Posted June 22, 2015, By Beadsie Woo

Youth who leave foster care often say lacking basic knowledge about finances is one of the major challenges they face as they transition to adulthood. Many have no experience handling money and, like all youth, find it difficult to save for the future. Some have been victims of identity theft or credit fraud and, as a result, have poor credit when they leave foster care. Too often, young people try to rent an apartment, get a job or obtain a student loan only to learn their credit has been compromised. Even those with no credit problems need help navigating the complex world of finances.

Responding to stories of young people who have experienced identity theft and other financial challenges, Congress enacted legislation that requires child welfare agencies to order annual credit reports for all youth in foster care beginning at age 14. This requirement has created a unique set of challenges for child welfare agencies with little knowledge of credit issues. Agencies now must set up systems to request and interpret reports and work with youth who have credit problems to dispute those problems with businesses and credit bureaus. Despite these challenges, the provision holds promise to ensure that no young person leaves foster care with credit issues that can compromise their financial stability.

The Foundation has supported the implementation of this requirement in several ways:

  • developing the Credit Check Learning Community for child welfare agency staff eager to engage with each other and share implementation challenges and successes;
  • publishing Youth and Credit: Protecting the Credit of Youth in Foster Care, a guide on complying with the credit check requirement in a way that engages youth;
  • developing a Q&A on implementation, which serves as a guide for state and local agencies responsible for implementing the law;
  • producing a six-part webinar series with guidance on how to implement the requirement and information to increase basic knowledge about credit so that adults working with young people in foster care can underscore the importance of a good credit profile.

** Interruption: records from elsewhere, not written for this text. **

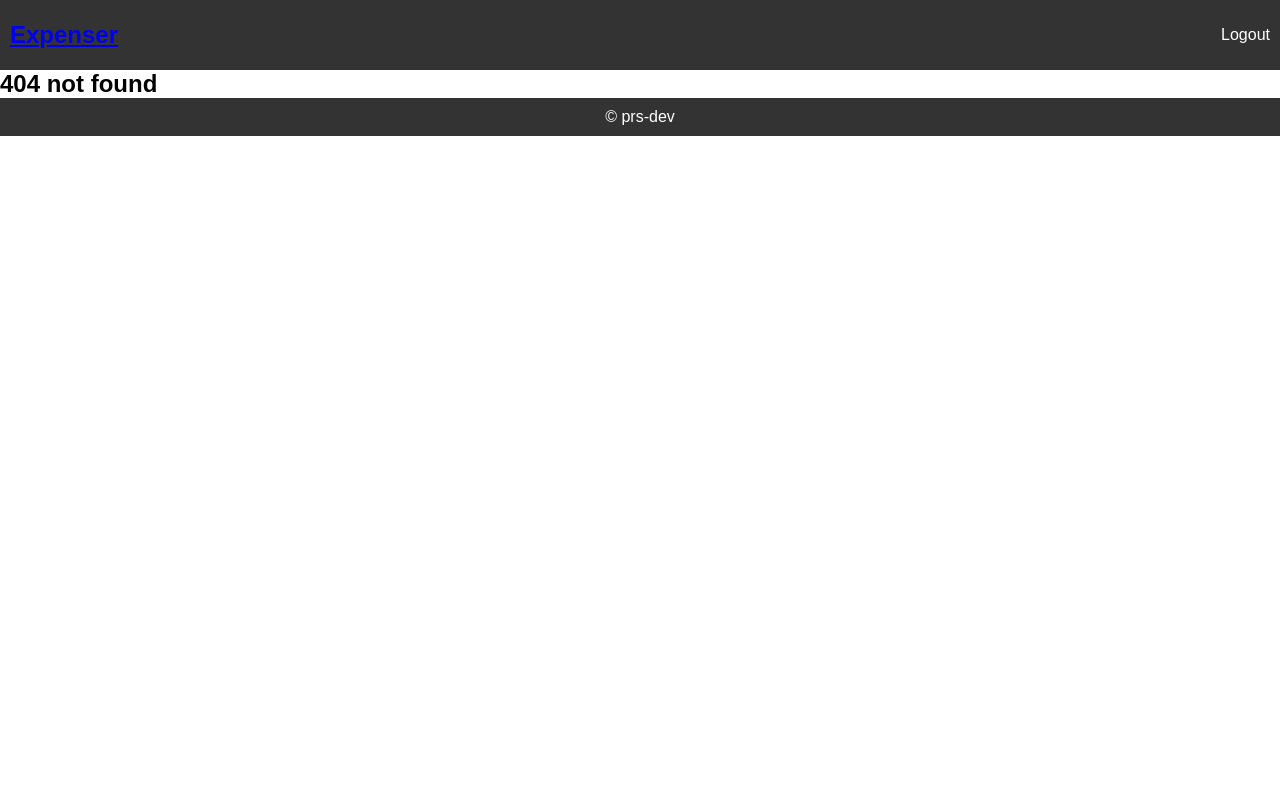
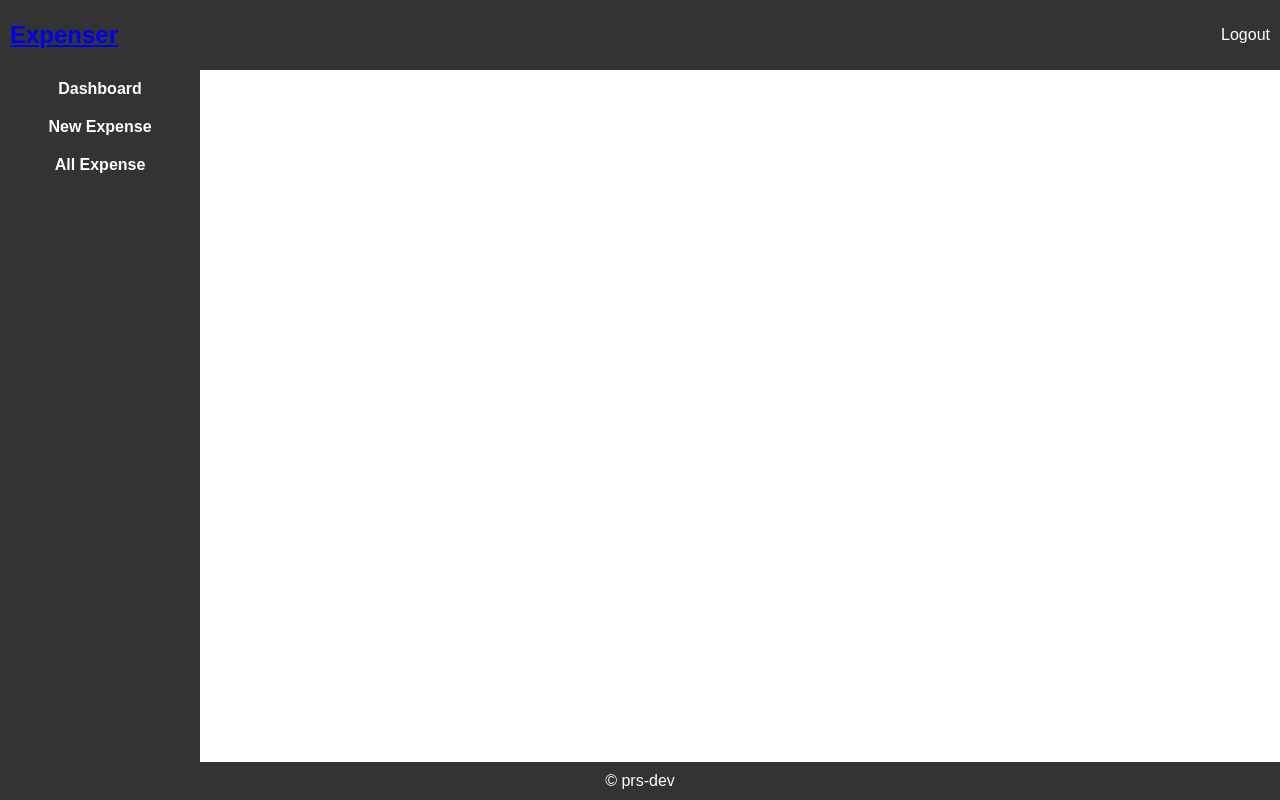
Before and after one commit to prs-dev/expenser, a React (Vite) app in the folder client/: page /table in a window 1280 px wide. Before the commit this address had no page. Built offline with nearby package versions, Linux system fonts and the light colour scheme; sample sign-in values are in the browser's storage.

Commit message:
fixed UI

```diff
--- a/client/src/App.jsx
+++ b/client/src/App.jsx
@@ -1,12 +1,15 @@
 import Expenses from "./pages/Expenses"
-import Navbar from './components/Navbar'
 import Register from "./pages/Register"
 import Login from './pages/Login'
 import { Routes, Route } from "react-router-dom"
-import Layout from "./Layout"
-import ProtectedRoute from "./ProtectedRoute"
+import Layout from "./Layout/Layout"
+import ProtectedRoute from "./Layout/ProtectedRoute"
 import { UserContext } from './Context/UserContext'
 import { useContext } from "react"
+import Homepage from "./pages/Homepage"
+import ExpenseForm from "./components/ExpenseForm"
+import Dashboard from "./pages/Dashboard"
+import ExpensesTable from "./components/ExpensesTable"
 
 const App = () => {
   const {token} = useContext(UserContext)
@@ -20,7 +23,9 @@ const App = () => {
       </Route>
       <Route element={<ProtectedRoute token={token}/>}>
         <Route element={<Layout token={token}/>}>
-          <Route path="/" element={<Expenses />} />
+          <Route path="/" element={<Dashboard />} />
+          <Route path="/form" element={<ExpenseForm />} />
+          <Route path="/table" element={<ExpensesTable />} />
         </Route>
       </Route>
     </Routes>
--- a/client/src/Layout.jsx
+++ b/client/src/Layout/Layout.jsx
@@ -1,29 +1,38 @@
 import { Outlet, Link } from 'react-router-dom'
-import Navbar from './components/Navbar'
+import Navbar from '../components/Navbar'
+import Sidebar from '../components/Sidebar'
 
 const Layout = ({token}) => {
     const mainStyle = !token
   ? {
       display: "flex",
-      height: "100vh",
+      height: "calc(100vh - 70px)",
       alignItems: "center",
       justifyContent: "center",
     }
-  : undefined
+  : {
+    height: "calc(100vh - 100px)",
+  }
     return (
-        <>
+        <div style={{
+            display: 'flex',
+            flexDirection: 'column',
+            // justifyContent: "space-between",
+            height: "100vh"
+        }}>
             <header>
                 <nav>
                     <Navbar token={token} />
                 </nav>
             </header>
             <main style={mainStyle}>
+                {token && <Sidebar />}
                 <Outlet />
             </main>
             <footer>
                 &#169; prs-dev
             </footer>
-        </>
+        </div>
     )
 }
 
--- /dev/null
+++ b/client/src/components/ExpensesTable.jsx
@@ -0,0 +1,9 @@
+import React from 'react'
+
+const ExpensesTable = () => {
+  return (
+    <div>ExpensesTable</div>
+  )
+}
+
+export default ExpensesTable
--- a/client/src/components/Sidebar.jsx
+++ b/client/src/components/Sidebar.jsx
@@ -2,7 +2,27 @@ import React from 'react'
 
 const Sidebar = () => {
   return (
-    <div>Sidebar</div>
+    <div style={{
+        height: "100%",
+        width: "200px",
+        background: '#333',
+        padding: "10px"
+    }}>
+        <ul style={{
+            display: "flex",
+            justifyContent: "center",
+            flexDirection: "column",
+            gap: "20px",
+            alignItems: "center",
+            listStyle: 'none',
+            color: "white",
+            fontWeight :"700"
+        }}>
+            <li>Dashboard</li>
+            <li>New Expense</li>
+            <li>All Expense</li>
+        </ul>
+    </div>
   )
 }
 
--- /dev/null
+++ b/client/src/pages/Homepage.jsx
@@ -0,0 +1,13 @@
+import React from 'react'
+import Sidebar from '../components/Sidebar'
+import Dashboard from './Dashboard'
+
+const Homepage = () => {
+  return (
+    <div>
+       Homepage
+    </div>
+  )
+}
+
+export default Homepage
```
Also changed, not shown: client/src/Layout/ProtectedRoute.jsx (renamed from client/src/ProtectedRoute.jsx).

The credit check requirement has also stimulated interest in building the knowledge and skills of all youth in foster care, not just those with credit problems, so they can successfully manage their finances. While classroom learning is certainly a start, it’s important to note that nothing can match the real-world experience of deciding which car to buy or how much to save — or the value of having a supportive adult to help one make wise financial decisions when it comes to such experiences.

Still, a number of resources are available to help agencies take that first step in empowering youth. The Jim Casey Youth Opportunities Initiative sites — many of whom have been offering financial literacy classes and Individual Development Accounts (IDAs) to young people transitioning from foster care for more than a decade — has identified a number of dos and don’ts in this arena. The initiative has developed a curriculum with and for young people that includes fun and interactive exercises. In addition, the Children’s Bureau of the U.S. Department of Health and Human Services has created a financial empowerment tool kit for adults working with youth younger than 18 and young adults transitioning out of foster care.